Hurricanes Harvey and Irma put a dent in new home construction in September. Total September Housing Starts fell 4.7 percent from August to the lowest level since September 2016, the Commerce Department reported. Single-family starts fell 4.6 percent from August, while multi-dwelling starts with five or more units saw a drop of 6.2 percent.
Overall, the South saw a 9.3 percent decline while gains were seen in the Northeast, Midwest and West.
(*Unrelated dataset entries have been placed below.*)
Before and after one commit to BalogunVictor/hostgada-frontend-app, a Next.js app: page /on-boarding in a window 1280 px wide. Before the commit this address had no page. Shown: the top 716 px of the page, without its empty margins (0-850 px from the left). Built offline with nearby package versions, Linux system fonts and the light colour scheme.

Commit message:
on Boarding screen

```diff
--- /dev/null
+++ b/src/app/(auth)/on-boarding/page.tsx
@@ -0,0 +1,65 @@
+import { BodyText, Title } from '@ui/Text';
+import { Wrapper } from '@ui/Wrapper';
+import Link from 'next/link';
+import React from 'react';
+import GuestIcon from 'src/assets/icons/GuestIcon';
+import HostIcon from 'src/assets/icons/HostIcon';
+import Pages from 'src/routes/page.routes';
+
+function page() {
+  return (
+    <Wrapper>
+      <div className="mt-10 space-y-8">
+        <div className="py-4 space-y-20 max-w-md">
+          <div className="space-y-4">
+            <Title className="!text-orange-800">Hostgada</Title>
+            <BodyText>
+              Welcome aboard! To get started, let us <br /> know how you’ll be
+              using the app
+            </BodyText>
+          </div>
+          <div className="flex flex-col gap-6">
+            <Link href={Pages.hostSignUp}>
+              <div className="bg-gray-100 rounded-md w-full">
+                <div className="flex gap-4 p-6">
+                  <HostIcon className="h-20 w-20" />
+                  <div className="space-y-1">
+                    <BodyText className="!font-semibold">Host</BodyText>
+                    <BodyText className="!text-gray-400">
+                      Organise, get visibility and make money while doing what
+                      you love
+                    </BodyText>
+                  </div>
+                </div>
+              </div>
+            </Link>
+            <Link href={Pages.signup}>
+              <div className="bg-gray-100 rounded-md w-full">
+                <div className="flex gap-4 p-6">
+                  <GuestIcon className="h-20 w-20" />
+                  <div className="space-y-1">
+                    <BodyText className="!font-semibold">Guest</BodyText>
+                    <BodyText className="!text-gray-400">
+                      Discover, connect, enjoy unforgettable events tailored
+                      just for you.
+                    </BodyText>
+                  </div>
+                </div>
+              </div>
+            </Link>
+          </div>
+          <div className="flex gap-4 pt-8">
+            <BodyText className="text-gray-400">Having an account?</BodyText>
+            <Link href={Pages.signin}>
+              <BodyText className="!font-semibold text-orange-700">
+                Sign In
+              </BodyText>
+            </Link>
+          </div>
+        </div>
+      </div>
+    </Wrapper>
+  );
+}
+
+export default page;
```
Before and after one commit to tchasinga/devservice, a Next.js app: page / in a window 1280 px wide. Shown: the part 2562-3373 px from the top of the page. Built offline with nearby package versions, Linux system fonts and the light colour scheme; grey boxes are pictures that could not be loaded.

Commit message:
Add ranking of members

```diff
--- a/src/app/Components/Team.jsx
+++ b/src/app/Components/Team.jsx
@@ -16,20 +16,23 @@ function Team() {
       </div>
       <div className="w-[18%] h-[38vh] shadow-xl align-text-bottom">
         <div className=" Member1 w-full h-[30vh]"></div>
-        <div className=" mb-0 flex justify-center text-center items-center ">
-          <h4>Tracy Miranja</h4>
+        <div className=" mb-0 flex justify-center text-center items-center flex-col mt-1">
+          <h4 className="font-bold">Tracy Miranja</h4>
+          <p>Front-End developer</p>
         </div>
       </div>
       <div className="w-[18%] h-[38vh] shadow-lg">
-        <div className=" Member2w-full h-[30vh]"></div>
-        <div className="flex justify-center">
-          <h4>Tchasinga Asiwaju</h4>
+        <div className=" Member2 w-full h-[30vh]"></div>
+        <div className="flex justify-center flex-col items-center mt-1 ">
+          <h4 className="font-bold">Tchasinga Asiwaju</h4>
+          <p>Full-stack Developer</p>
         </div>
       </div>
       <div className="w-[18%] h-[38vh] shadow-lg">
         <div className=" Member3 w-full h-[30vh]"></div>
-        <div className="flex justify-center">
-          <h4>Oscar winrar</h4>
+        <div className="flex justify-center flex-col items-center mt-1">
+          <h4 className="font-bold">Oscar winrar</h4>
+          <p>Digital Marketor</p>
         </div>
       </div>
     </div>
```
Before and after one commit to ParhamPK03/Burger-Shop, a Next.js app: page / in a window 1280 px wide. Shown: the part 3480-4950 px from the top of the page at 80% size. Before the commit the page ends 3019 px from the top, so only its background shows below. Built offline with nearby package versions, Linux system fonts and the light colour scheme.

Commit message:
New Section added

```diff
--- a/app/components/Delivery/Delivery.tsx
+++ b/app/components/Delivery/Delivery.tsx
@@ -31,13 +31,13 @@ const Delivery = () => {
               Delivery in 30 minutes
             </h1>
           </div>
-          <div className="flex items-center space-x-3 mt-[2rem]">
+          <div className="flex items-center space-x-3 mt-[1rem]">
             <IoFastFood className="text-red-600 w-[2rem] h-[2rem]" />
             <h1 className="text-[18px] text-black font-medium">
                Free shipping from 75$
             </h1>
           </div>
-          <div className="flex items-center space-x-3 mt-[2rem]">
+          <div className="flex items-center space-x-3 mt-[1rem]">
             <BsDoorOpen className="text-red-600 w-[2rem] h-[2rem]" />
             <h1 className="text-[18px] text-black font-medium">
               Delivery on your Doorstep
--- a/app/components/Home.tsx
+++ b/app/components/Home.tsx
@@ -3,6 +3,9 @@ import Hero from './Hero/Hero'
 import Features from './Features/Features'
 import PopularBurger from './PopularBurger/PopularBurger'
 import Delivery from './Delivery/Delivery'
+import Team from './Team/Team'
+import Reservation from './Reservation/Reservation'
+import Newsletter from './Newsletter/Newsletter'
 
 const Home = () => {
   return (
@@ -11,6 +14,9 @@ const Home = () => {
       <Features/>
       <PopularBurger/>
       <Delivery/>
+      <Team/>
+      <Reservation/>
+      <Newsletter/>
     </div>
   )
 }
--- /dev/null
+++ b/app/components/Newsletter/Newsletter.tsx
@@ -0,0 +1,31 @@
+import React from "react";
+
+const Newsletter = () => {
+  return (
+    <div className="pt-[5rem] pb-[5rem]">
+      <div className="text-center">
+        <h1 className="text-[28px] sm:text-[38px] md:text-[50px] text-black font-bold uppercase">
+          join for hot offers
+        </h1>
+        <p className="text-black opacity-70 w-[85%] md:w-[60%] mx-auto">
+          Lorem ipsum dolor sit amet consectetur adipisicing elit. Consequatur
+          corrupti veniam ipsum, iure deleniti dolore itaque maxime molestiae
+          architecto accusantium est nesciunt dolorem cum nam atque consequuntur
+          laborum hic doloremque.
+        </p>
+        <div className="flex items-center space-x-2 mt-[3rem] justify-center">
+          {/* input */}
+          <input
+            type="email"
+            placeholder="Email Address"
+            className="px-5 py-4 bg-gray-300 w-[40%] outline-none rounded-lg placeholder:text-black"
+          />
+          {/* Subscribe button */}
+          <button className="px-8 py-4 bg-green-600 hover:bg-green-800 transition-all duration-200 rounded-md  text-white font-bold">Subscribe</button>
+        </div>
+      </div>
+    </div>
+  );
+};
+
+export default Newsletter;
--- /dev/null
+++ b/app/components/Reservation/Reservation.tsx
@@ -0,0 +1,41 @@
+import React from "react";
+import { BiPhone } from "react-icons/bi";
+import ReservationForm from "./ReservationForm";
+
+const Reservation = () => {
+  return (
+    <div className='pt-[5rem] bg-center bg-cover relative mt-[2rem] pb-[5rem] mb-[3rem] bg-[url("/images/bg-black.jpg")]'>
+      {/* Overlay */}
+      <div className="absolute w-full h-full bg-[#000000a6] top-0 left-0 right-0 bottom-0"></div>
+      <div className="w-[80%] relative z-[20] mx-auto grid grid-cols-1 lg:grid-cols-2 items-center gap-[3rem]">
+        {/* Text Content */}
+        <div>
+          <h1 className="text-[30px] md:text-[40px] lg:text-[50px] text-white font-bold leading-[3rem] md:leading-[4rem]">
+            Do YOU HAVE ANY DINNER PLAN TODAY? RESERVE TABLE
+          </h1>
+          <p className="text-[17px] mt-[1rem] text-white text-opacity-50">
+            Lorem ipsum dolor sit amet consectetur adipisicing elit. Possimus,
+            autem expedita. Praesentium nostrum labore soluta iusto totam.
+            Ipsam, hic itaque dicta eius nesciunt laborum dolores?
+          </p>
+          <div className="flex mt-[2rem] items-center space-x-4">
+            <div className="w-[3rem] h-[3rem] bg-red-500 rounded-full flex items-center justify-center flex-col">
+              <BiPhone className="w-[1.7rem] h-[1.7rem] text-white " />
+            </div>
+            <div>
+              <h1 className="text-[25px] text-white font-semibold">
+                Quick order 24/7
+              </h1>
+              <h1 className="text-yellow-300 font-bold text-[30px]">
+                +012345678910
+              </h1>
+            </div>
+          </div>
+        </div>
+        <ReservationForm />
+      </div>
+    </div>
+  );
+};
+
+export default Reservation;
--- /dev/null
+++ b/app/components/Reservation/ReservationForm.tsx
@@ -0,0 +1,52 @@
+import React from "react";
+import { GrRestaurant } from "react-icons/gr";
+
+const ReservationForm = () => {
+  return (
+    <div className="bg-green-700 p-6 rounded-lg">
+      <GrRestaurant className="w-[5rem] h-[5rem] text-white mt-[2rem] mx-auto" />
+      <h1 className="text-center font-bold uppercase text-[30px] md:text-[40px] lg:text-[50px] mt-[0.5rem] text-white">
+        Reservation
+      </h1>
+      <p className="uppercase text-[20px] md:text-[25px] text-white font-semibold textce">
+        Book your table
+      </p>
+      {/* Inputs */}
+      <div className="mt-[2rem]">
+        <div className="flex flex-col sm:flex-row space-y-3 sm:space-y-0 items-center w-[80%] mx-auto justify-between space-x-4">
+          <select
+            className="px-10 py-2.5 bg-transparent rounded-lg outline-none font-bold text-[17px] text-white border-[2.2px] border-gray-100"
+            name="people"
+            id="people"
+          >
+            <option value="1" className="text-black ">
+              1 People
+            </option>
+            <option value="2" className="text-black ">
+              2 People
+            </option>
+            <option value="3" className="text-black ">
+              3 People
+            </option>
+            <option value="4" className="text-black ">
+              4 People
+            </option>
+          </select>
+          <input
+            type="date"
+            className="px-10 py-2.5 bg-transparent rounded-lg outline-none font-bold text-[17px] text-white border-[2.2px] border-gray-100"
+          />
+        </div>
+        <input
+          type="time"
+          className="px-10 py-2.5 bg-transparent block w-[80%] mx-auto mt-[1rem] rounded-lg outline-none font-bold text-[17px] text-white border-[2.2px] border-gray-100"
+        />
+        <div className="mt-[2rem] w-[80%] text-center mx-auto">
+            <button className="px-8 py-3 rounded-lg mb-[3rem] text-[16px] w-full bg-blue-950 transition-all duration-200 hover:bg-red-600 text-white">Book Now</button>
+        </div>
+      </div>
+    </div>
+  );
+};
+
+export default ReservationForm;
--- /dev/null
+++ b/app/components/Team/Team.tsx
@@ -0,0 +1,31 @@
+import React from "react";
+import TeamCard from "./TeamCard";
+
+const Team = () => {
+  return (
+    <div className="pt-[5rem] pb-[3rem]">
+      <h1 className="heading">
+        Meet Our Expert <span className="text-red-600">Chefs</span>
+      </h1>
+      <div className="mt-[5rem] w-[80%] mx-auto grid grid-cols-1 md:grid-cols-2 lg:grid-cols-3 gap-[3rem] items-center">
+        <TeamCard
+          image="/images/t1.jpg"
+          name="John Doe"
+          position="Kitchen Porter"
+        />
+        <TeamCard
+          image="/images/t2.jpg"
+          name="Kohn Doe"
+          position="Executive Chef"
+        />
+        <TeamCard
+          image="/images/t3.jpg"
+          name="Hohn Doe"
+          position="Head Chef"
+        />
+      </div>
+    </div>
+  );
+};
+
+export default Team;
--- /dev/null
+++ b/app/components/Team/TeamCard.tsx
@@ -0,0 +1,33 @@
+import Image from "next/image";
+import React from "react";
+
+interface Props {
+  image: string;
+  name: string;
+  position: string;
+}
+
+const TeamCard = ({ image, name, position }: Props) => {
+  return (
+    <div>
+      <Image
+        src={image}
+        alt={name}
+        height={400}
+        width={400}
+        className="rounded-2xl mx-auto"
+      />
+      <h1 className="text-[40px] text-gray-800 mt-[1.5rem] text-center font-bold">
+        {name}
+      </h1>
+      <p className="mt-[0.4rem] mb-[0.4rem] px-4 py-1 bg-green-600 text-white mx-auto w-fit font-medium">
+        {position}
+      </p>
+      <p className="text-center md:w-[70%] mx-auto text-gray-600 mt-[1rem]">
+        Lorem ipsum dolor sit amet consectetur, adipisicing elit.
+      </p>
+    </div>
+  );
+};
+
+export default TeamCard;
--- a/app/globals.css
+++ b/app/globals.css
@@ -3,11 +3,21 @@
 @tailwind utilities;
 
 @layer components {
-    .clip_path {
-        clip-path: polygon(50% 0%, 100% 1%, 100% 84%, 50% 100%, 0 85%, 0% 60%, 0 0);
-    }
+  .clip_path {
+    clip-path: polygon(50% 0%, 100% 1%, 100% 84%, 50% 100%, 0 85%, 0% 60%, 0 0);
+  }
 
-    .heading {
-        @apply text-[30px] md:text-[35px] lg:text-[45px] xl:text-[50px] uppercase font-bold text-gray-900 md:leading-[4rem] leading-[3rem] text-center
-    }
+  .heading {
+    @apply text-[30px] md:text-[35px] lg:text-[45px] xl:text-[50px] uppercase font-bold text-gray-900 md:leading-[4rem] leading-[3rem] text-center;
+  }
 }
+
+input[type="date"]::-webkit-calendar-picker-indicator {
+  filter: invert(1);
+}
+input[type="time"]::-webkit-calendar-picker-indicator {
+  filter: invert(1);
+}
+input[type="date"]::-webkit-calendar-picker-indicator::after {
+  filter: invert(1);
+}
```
The annual readings were a positive takeaway, as total Housing Starts were up 6.1 percent from September 2016, single-family starts were up 5.9 percent, and multi-dwelling starts were up 7.9 percent.
Building Permits, a sign of future construction, fell 4.5 percent from August to September, just below expectations.
After three straight monthly declines, Existing Home Sales edged up 0.7 percent in September from August to an annual rate of 5.39 million units, just above expectations. September’s sales pace was 1.5 percent below September 2016 and the second slowest pace over the past year (behind August). Ongoing supply shortages and the hurricanes muted overall activity and caused sales to fall back on an annual basis, according to the National Association of REALTORS®.
On a positive note, New Home Sales soared in September, the Commerce Department reported, surging 18.9 percent from August to 667,000 units, their highest level since October 2007. This was the largest monthly gain since January 1992!
Also, the October National Association of Home Builders Housing Market Index rose four points to 68, as homebuilders rebounded from the initial shock of Hurricanes Harvey and Irma. The index measures sentiment among builders and any reading over 50 is considered a positive sign.
If you or anyone you know has any questions about home loans, please don’t hesitate to ask. At this time, home loan rates remain near historic lows.